SOURCE RECORDS:
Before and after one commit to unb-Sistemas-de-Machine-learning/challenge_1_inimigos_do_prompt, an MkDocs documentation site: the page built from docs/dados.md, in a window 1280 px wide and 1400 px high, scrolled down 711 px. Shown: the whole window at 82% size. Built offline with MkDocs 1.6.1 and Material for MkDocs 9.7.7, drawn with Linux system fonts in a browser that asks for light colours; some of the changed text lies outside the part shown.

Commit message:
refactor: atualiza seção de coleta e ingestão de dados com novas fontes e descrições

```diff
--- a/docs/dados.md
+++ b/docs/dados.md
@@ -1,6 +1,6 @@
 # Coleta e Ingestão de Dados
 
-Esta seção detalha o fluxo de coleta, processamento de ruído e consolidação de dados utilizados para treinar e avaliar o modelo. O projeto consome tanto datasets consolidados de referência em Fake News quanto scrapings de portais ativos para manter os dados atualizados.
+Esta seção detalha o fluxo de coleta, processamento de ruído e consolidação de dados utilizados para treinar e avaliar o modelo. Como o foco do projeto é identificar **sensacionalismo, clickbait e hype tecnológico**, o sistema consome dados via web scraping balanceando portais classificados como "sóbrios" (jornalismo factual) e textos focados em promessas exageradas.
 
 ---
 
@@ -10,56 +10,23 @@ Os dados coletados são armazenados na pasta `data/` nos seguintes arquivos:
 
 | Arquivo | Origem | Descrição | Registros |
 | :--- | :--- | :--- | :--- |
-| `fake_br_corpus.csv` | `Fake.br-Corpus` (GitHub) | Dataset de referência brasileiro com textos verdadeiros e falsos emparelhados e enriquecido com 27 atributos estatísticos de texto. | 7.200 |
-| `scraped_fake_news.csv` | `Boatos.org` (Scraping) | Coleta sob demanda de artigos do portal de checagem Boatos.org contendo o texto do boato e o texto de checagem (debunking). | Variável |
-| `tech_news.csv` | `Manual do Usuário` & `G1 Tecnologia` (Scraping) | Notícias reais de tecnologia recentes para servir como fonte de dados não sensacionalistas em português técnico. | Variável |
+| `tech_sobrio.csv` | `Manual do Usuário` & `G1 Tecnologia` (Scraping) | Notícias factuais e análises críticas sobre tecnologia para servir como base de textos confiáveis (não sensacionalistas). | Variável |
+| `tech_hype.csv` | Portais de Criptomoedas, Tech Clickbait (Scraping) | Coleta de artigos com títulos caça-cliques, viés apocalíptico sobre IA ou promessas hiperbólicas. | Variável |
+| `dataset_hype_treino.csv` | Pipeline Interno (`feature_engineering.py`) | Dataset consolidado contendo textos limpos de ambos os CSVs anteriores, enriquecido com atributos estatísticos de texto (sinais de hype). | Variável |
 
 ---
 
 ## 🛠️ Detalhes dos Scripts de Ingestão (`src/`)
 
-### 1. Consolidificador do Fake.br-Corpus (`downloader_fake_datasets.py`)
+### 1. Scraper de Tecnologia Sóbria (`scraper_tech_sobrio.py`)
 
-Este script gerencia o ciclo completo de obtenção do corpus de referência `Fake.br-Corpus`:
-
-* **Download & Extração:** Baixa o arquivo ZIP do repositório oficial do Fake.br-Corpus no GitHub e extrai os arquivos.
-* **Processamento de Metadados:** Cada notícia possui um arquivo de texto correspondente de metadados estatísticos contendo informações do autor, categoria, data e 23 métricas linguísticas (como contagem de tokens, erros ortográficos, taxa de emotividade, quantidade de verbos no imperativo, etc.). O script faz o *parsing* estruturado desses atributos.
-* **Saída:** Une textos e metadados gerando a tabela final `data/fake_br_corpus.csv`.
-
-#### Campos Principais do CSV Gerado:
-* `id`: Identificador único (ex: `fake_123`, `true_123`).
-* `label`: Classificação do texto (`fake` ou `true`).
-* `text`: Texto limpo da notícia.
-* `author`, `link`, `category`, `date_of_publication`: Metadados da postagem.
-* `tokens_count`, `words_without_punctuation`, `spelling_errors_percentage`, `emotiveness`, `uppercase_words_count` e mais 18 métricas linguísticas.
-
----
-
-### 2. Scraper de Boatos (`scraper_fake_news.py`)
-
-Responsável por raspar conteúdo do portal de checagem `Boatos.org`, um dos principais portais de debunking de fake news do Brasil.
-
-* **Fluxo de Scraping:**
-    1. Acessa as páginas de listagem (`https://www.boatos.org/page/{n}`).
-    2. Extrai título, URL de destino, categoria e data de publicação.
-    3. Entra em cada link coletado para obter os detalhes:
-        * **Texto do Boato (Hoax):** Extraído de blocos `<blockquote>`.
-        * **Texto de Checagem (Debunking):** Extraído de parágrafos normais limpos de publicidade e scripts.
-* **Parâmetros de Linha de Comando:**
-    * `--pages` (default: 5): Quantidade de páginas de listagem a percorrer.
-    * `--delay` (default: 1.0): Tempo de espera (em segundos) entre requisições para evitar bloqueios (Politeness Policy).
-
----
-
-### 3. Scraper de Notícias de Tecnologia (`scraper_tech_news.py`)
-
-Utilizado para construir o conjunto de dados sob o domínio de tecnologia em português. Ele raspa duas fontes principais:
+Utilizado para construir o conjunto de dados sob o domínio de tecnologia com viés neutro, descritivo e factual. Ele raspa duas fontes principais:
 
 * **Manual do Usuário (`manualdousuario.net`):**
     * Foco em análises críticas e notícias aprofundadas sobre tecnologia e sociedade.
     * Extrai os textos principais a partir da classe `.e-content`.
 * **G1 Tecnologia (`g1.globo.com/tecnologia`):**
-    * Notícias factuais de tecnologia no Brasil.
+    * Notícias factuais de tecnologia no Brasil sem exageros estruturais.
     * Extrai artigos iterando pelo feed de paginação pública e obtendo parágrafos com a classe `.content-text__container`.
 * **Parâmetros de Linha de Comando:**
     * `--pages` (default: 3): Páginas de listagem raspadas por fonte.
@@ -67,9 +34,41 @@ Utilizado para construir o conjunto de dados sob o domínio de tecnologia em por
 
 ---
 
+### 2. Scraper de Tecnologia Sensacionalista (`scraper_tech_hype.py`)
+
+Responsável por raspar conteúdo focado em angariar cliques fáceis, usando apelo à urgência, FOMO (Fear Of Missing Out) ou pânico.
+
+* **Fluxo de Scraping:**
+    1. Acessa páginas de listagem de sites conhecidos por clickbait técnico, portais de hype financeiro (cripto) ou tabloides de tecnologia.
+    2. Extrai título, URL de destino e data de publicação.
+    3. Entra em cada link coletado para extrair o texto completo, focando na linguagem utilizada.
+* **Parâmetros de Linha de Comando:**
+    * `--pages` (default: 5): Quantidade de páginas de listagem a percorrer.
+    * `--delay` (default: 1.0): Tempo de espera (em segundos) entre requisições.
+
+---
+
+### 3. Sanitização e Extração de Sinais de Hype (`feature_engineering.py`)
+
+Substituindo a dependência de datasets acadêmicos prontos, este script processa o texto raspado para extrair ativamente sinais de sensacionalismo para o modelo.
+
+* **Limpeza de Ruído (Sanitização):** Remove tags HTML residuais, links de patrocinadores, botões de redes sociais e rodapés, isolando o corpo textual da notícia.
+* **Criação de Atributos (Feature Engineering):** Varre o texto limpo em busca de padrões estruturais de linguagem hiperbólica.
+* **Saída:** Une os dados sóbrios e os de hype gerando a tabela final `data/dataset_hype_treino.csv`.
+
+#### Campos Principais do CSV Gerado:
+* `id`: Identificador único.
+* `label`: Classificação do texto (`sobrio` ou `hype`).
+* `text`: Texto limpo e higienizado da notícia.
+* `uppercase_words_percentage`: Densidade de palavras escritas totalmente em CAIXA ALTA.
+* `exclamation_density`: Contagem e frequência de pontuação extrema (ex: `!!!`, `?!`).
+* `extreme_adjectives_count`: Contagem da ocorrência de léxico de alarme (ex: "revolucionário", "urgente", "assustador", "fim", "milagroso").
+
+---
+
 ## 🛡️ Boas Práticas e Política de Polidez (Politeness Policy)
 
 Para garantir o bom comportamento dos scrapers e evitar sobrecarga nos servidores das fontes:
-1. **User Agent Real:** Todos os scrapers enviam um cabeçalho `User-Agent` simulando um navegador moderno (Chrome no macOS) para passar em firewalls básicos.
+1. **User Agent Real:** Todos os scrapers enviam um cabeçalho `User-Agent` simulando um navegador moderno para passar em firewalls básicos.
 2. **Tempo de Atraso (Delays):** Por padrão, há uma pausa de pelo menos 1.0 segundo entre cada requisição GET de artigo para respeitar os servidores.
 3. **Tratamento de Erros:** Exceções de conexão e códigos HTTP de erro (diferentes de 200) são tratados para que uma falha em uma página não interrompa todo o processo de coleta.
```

WORK TO COMPLETE: If a line in the records above contains the word "Tempo", copy it.

ANSWER TO THE PROBLEM:
-    * `--delay` (default: 1.0): Tempo de espera (em segundos) entre requisições para evitar bloqueios (Politeness Policy).
+    * `--delay` (default: 1.0): Tempo de espera (em segundos) entre requisições.
 2. **Tempo de Atraso (Delays):** Por padrão, há uma pausa de pelo menos 1.0 segundo entre cada requisição GET de artigo para respeitar os servidores.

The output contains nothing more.